Right-Sizing Courthouses with the Right Questions
It’s not difficult to guess the top two concerns for clients needing to add court space: How much space do I need, and how much is it going to cost? And the correlation between building size and building cost is an equally simple reality: The larger the facility, the more it will cost.
Whether working with an outside consultant or preparing an internal space needs analysis, asking the right questions and supplying the appropriate information can make a difference in right-sizing the building. Balancing project scope and budget early in the development process is the result of a thorough and accurate assessment of a building.
Courtrooms are the heart of any courthouse. They are also the most expensive spaces and demand the most floor area. So the right questions will address both how the facility is designed as well as the types of processes that may impact the space needs:
- Can courtrooms be shared between judges?
- Do all courtrooms need a jury box?
- How many spectators will be accommodated?
- How many counsel tables are needed in the well area?
- Can smaller hearing rooms take the place of a full-sized courtroom for certain case types?
Answers to these questions determine the size of the courtroom and the flexibility of the courtroom to serve a variety of case types or be limited to very specific proceedings.
Public and Accessory Spaces
Jury assembly rooms and law libraries for the public are large spaces that have traditionally served our courthouses. With the standard use of technology and electronic communication, that may no longer be the case. The law library once filled with volumes of law books and legal resources can now be accessed via computer workstations. While the space can still be part of the overall building area, the size of the room can be significantly reduced.
In an even more cutting edge approach, jurors may not be required to report to a large jury assembly room outfitted with amenities for juror comfort and convenience. Travis County, Texas, is using a direct report system for their juror call. Potential jurors log-in online and are given instructions to report directly to a specific courtroom, all but eliminating the need for a large assembly room where large groups of citizens sit and wait to be called to a courtroom.

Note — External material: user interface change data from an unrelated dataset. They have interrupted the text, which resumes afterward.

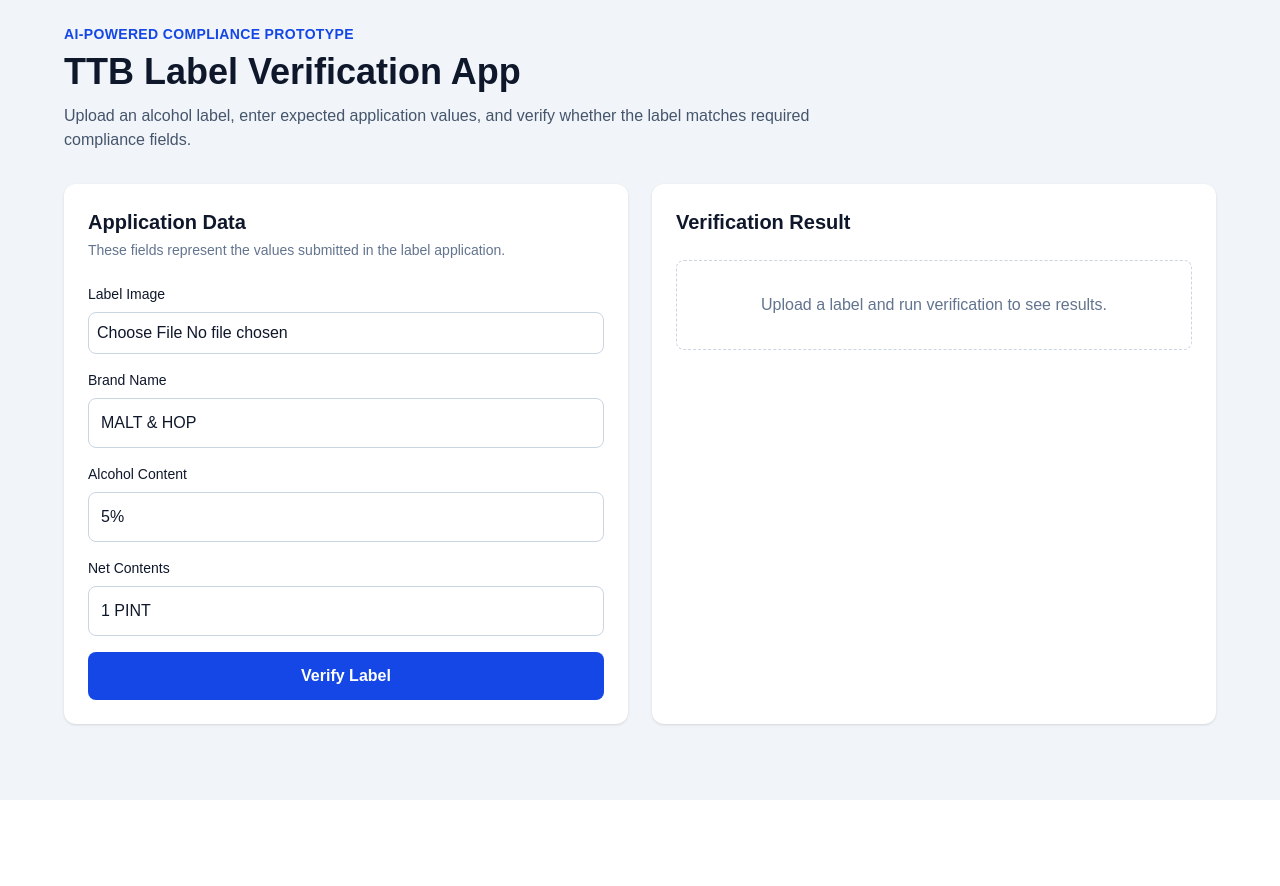
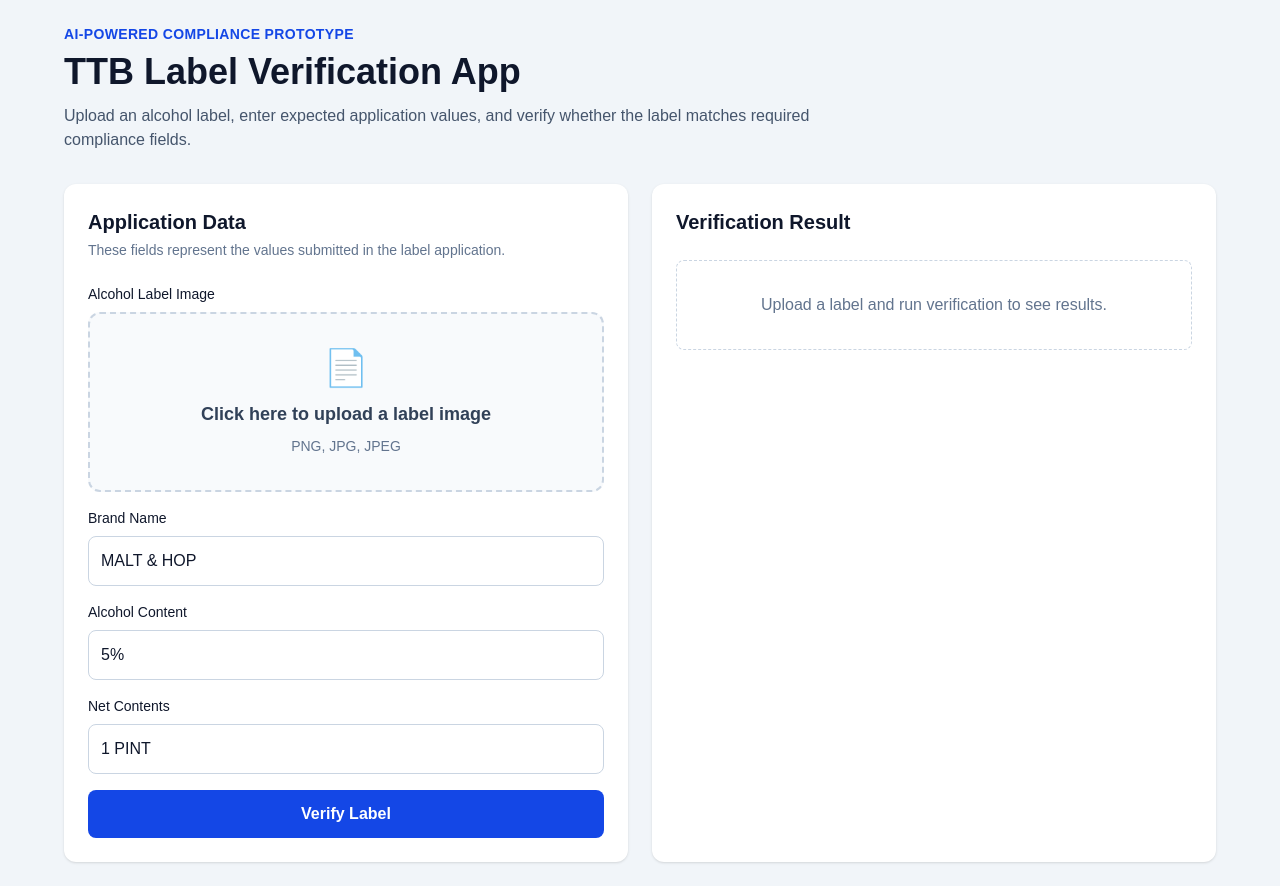
Before and after one commit to 0x01987/ttb-label-verification-app, a Next.js app in the folder frontend/: page / in a window 1280 px wide. Before the commit the page ends 800 px from the top, so only its background shows below. Built offline with nearby package versions, Linux system fonts and the light colour scheme.

Commit message:
Revamp label image upload interface
Updated label input section to enhance user experience with a visual upload area and feedback for file selection.

```diff
--- a/frontend/app/page.tsx
+++ b/frontend/app/page.tsx
@@ -105,13 +105,45 @@ export default function Home() {
 
             <form onSubmit={handleSubmit} className="mt-6 space-y-4">
 <div>
-                <label className="block text-sm font-medium">Label Image</label>
+  <label className="block text-sm font-medium">
+    Alcohol Label Image
+  </label>
+
+  <label className="mt-2 flex min-h-[180px] cursor-pointer flex-col items-center justify-center rounded-xl border-2 border-dashed border-slate-300 bg-slate-50 p-6 text-center transition hover:border-blue-400 hover:bg-blue-50">
+
+    <div className="text-4xl">📄</div>
+
+    <div className="mt-3 text-lg font-semibold text-slate-700">
+      {file ? file.name : "Click here to upload a label image"}
+    </div>
+
+    <div className="mt-2 text-sm text-slate-500">
+      PNG, JPG, JPEG
+    </div>
+
     <input
       type="file"
       accept="image/png,image/jpeg,image/jpg"
       onChange={(e) => setFile(e.target.files?.[0] || null)}
-                  className="mt-2 w-full rounded-lg border border-slate-300 p-2"
+      className="hidden"
     />
+  </label>
+
+  {file && (
+    <div className="mt-3 flex items-center justify-between rounded-lg bg-green-50 p-3">
+      <span className="text-sm text-green-700">
+        ✓ File selected
+      </span>
+
+      <button
+        type="button"
+        onClick={() => setFile(null)}
+        className="text-sm font-medium text-red-600 hover:text-red-700"
+      >
+        Remove
+      </button>
+    </div>
+  )}
 </div>
 
               <div>
```
Lines whose indentation alone changed are shown as unchanged.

Finally, what are the opportunities for shared or combined functions? The long professed benefit of the collegial judicial chamber design is the reduction of support spaces by sharing conference rooms, copy/work areas and reception space amongst a group of judges. The Calaveras County Courthouse took this approach a step farther. Private restrooms for the judicial chambers were replaced with two executive restrooms, one male and one female, within a collegial chamber suite. The executive restroom provided a private shower room for those who exercise or ride to work while simultaneously reducing the overall plumbing fixture count and required floor area.

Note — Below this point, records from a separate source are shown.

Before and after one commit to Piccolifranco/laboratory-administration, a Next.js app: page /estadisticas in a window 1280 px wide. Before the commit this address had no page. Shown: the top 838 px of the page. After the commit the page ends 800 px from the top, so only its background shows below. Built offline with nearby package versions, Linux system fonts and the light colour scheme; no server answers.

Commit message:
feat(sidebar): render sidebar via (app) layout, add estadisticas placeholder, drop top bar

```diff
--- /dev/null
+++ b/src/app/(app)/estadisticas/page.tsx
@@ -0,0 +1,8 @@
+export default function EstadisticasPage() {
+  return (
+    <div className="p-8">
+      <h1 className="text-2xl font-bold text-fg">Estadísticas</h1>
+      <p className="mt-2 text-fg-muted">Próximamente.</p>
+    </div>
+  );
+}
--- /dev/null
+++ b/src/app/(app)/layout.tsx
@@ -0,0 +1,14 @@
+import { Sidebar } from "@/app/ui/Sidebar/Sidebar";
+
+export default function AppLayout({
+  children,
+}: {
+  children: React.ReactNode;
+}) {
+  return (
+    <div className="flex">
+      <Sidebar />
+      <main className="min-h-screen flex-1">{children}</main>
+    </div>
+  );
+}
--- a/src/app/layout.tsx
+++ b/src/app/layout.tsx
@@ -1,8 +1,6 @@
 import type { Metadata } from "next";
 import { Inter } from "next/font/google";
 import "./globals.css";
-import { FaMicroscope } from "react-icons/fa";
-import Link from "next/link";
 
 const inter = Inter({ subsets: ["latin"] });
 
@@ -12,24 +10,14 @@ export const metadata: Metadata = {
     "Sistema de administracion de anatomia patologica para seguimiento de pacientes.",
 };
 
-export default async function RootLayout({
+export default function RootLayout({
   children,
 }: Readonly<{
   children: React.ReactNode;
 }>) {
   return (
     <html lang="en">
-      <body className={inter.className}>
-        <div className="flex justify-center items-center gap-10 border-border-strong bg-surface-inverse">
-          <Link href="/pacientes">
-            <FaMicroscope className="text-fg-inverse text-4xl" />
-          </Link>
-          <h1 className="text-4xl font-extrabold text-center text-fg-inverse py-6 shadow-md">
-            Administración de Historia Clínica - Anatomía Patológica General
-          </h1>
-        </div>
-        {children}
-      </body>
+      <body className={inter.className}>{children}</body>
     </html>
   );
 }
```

Asking these types of questions early in the programming and planning process can lead to a new facility that is spatially and operationally efficient. The ability to right-size a courthouse will maximize the use of available funds and avoid making difficult area reductions late in the design process. A new courthouse is a once in a lifetime opportunity for the communities in which they reside. An accurate assessment of the building area charts an early path for success.